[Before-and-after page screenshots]

"""

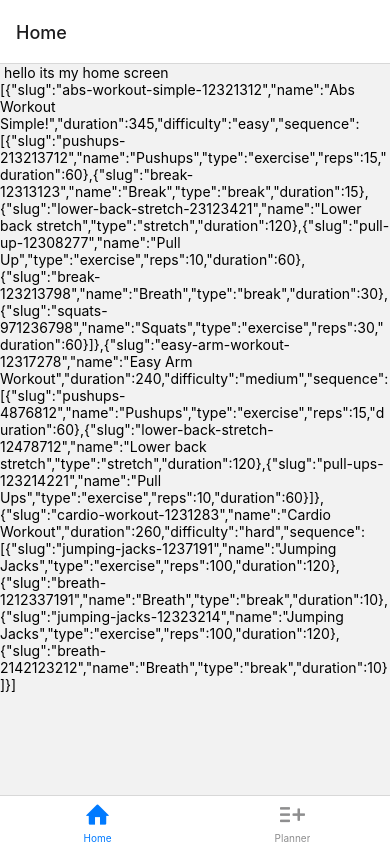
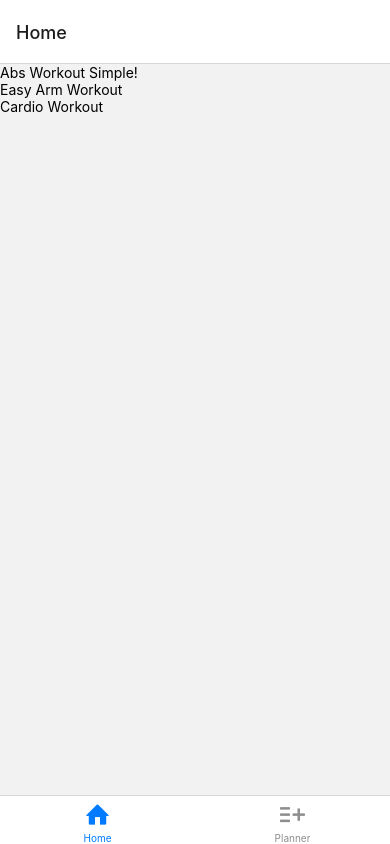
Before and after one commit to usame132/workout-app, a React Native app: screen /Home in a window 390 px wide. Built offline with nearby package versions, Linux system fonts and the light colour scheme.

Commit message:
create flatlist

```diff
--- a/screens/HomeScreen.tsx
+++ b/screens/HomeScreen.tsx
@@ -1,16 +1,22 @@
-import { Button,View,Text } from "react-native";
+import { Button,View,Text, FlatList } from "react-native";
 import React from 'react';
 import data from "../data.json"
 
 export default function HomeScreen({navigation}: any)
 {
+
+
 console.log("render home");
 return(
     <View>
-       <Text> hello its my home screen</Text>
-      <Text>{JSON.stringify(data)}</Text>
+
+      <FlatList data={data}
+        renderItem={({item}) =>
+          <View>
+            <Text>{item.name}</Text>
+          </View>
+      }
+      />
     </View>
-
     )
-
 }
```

"""

WORK TO COMPLETE:
Would you please print out all the records above exactly, minus any pictures?

EXPECTED ANSWER:
Before and after one commit to usame132/workout-app, a React Native app: screen /Home in a window 390 px wide. Built offline with nearby package versions, Linux system fonts and the light colour scheme.

Commit message:
create flatlist

```diff
--- a/screens/HomeScreen.tsx
+++ b/screens/HomeScreen.tsx
@@ -1,16 +1,22 @@
-import { Button,View,Text } from "react-native";
+import { Button,View,Text, FlatList } from "react-native";
 import React from 'react';
 import data from "../data.json"
 
 export default function HomeScreen({navigation}: any)
 {
+
+
 console.log("render home");
 return(
     <View>
-       <Text> hello its my home screen</Text>
-      <Text>{JSON.stringify(data)}</Text>
+
+      <FlatList data={data}
+        renderItem={({item}) =>
+          <View>
+            <Text>{item.name}</Text>
+          </View>
+      }
+      />
     </View>
-
     )
-
 }
```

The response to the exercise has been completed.